TASK DIRECTIONS: Write out all of the records, keeping each one exactly as written.
[[ EXTRACTED MATERIAL open ]]
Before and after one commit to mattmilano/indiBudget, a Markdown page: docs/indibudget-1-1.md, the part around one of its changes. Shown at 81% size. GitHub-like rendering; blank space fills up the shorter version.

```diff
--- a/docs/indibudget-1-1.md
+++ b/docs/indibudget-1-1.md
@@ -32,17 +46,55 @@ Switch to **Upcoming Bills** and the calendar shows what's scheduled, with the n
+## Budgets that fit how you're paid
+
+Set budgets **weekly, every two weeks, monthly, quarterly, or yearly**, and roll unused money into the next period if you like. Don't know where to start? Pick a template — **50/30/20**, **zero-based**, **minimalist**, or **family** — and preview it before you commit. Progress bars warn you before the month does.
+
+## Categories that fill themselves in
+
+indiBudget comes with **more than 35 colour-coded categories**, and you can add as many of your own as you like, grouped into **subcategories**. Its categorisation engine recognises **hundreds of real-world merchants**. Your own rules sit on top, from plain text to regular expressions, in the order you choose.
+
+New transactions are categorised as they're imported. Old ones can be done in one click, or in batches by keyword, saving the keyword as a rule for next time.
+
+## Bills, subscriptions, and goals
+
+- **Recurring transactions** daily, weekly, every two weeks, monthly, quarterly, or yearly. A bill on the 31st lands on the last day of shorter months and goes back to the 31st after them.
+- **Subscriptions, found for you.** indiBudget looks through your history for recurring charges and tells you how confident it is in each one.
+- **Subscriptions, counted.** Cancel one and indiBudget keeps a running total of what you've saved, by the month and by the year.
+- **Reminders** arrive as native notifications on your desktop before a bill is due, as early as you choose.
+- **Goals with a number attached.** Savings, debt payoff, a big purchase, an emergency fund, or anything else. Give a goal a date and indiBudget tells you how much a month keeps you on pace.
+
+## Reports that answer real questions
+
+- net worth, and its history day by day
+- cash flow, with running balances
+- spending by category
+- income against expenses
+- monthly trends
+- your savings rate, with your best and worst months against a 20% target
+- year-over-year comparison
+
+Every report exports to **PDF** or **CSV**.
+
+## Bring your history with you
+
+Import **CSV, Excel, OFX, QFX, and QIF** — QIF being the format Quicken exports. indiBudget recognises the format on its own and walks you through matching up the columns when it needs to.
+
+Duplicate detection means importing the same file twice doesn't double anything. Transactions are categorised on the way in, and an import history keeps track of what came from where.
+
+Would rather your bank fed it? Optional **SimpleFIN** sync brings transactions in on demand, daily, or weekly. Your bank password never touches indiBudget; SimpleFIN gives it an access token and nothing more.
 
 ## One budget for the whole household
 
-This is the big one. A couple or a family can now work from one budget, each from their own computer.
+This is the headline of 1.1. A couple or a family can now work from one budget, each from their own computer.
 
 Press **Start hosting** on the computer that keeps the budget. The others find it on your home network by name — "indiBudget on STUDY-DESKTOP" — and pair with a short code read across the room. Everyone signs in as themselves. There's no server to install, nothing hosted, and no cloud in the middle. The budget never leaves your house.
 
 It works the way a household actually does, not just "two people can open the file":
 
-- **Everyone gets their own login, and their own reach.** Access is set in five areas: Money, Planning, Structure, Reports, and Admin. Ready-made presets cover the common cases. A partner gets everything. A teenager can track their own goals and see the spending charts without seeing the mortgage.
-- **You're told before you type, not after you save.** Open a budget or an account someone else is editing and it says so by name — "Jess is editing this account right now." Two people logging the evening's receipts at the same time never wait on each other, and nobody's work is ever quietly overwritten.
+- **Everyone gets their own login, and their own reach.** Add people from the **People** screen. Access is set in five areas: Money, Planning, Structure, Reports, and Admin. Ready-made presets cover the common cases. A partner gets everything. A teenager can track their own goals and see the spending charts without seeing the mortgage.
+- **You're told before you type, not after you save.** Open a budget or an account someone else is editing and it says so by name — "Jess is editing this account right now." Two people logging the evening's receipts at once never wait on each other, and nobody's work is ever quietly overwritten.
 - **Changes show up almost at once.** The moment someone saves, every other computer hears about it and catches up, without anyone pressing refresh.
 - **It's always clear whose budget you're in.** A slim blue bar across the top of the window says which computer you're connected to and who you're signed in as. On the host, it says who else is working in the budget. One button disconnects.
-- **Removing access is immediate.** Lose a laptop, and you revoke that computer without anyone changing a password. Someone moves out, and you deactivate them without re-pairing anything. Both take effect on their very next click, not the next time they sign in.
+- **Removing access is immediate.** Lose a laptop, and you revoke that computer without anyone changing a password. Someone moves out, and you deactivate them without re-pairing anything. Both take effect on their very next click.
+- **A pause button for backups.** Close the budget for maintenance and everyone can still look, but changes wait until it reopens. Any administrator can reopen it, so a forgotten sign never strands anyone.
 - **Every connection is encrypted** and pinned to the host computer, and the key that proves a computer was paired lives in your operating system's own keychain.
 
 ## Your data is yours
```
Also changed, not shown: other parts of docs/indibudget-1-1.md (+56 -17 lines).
[[ EXTRACTED MATERIAL closed ]]
OUTPUT BELOW:
Before and after one commit to mattmilano/indiBudget, a Markdown page: docs/indibudget-1-1.md, the part around one of its changes. Shown at 81% size. GitHub-like rendering; blank space fills up the shorter version.

```diff
--- a/docs/indibudget-1-1.md
+++ b/docs/indibudget-1-1.md
@@ -32,17 +46,55 @@ Switch to **Upcoming Bills** and the calendar shows what's scheduled, with the n
+## Budgets that fit how you're paid
+
+Set budgets **weekly, every two weeks, monthly, quarterly, or yearly**, and roll unused money into the next period if you like. Don't know where to start? Pick a template — **50/30/20**, **zero-based**, **minimalist**, or **family** — and preview it before you commit. Progress bars warn you before the month does.
+
+## Categories that fill themselves in
+
+indiBudget comes with **more than 35 colour-coded categories**, and you can add as many of your own as you like, grouped into **subcategories**. Its categorisation engine recognises **hundreds of real-world merchants**. Your own rules sit on top, from plain text to regular expressions, in the order you choose.
+
+New transactions are categorised as they're imported. Old ones can be done in one click, or in batches by keyword, saving the keyword as a rule for next time.
+
+## Bills, subscriptions, and goals
+
+- **Recurring transactions** daily, weekly, every two weeks, monthly, quarterly, or yearly. A bill on the 31st lands on the last day of shorter months and goes back to the 31st after them.
+- **Subscriptions, found for you.** indiBudget looks through your history for recurring charges and tells you how confident it is in each one.
+- **Subscriptions, counted.** Cancel one and indiBudget keeps a running total of what you've saved, by the month and by the year.
+- **Reminders** arrive as native notifications on your desktop before a bill is due, as early as you choose.
+- **Goals with a number attached.** Savings, debt payoff, a big purchase, an emergency fund, or anything else. Give a goal a date and indiBudget tells you how much a month keeps you on pace.
+
+## Reports that answer real questions
+
+- net worth, and its history day by day
+- cash flow, with running balances
+- spending by category
+- income against expenses
+- monthly trends
+- your savings rate, with your best and worst months against a 20% target
+- year-over-year comparison
+
+Every report exports to **PDF** or **CSV**.
+
+## Bring your history with you
+
+Import **CSV, Excel, OFX, QFX, and QIF** — QIF being the format Quicken exports. indiBudget recognises the format on its own and walks you through matching up the columns when it needs to.
+
+Duplicate detection means importing the same file twice doesn't double anything. Transactions are categorised on the way in, and an import history keeps track of what came from where.
+
+Would rather your bank fed it? Optional **SimpleFIN** sync brings transactions in on demand, daily, or weekly. Your bank password never touches indiBudget; SimpleFIN gives it an access token and nothing more.
 
 ## One budget for the whole household
 
-This is the big one. A couple or a family can now work from one budget, each from their own computer.
+This is the headline of 1.1. A couple or a family can now work from one budget, each from their own computer.
 
 Press **Start hosting** on the computer that keeps the budget. The others find it on your home network by name — "indiBudget on STUDY-DESKTOP" — and pair with a short code read across the room. Everyone signs in as themselves. There's no server to install, nothing hosted, and no cloud in the middle. The budget never leaves your house.
 
 It works the way a household actually does, not just "two people can open the file":
 
-- **Everyone gets their own login, and their own reach.** Access is set in five areas: Money, Planning, Structure, Reports, and Admin. Ready-made presets cover the common cases. A partner gets everything. A teenager can track their own goals and see the spending charts without seeing the mortgage.
-- **You're told before you type, not after you save.** Open a budget or an account someone else is editing and it says so by name — "Jess is editing this account right now." Two people logging the evening's receipts at the same time never wait on each other, and nobody's work is ever quietly overwritten.
+- **Everyone gets their own login, and their own reach.** Add people from the **People** screen. Access is set in five areas: Money, Planning, Structure, Reports, and Admin. Ready-made presets cover the common cases. A partner gets everything. A teenager can track their own goals and see the spending charts without seeing the mortgage.
+- **You're told before you type, not after you save.** Open a budget or an account someone else is editing and it says so by name — "Jess is editing this account right now." Two people logging the evening's receipts at once never wait on each other, and nobody's work is ever quietly overwritten.
 - **Changes show up almost at once.** The moment someone saves, every other computer hears about it and catches up, without anyone pressing refresh.
 - **It's always clear whose budget you're in.** A slim blue bar across the top of the window says which computer you're connected to and who you're signed in as. On the host, it says who else is working in the budget. One button disconnects.
-- **Removing access is immediate.** Lose a laptop, and you revoke that computer without anyone changing a password. Someone moves out, and you deactivate them without re-pairing anything. Both take effect on their very next click, not the next time they sign in.
+- **Removing access is immediate.** Lose a laptop, and you revoke that computer without anyone changing a password. Someone moves out, and you deactivate them without re-pairing anything. Both take effect on their very next click.
+- **A pause button for backups.** Close the budget for maintenance and everyone can still look, but changes wait until it reopens. Any administrator can reopen it, so a forgotten sign never strands anyone.
 - **Every connection is encrypted** and pinned to the host computer, and the key that proves a computer was paired lives in your operating system's own keychain.
 
 ## Your data is yours
```
Also changed, not shown: other parts of docs/indibudget-1-1.md (+56 -17 lines).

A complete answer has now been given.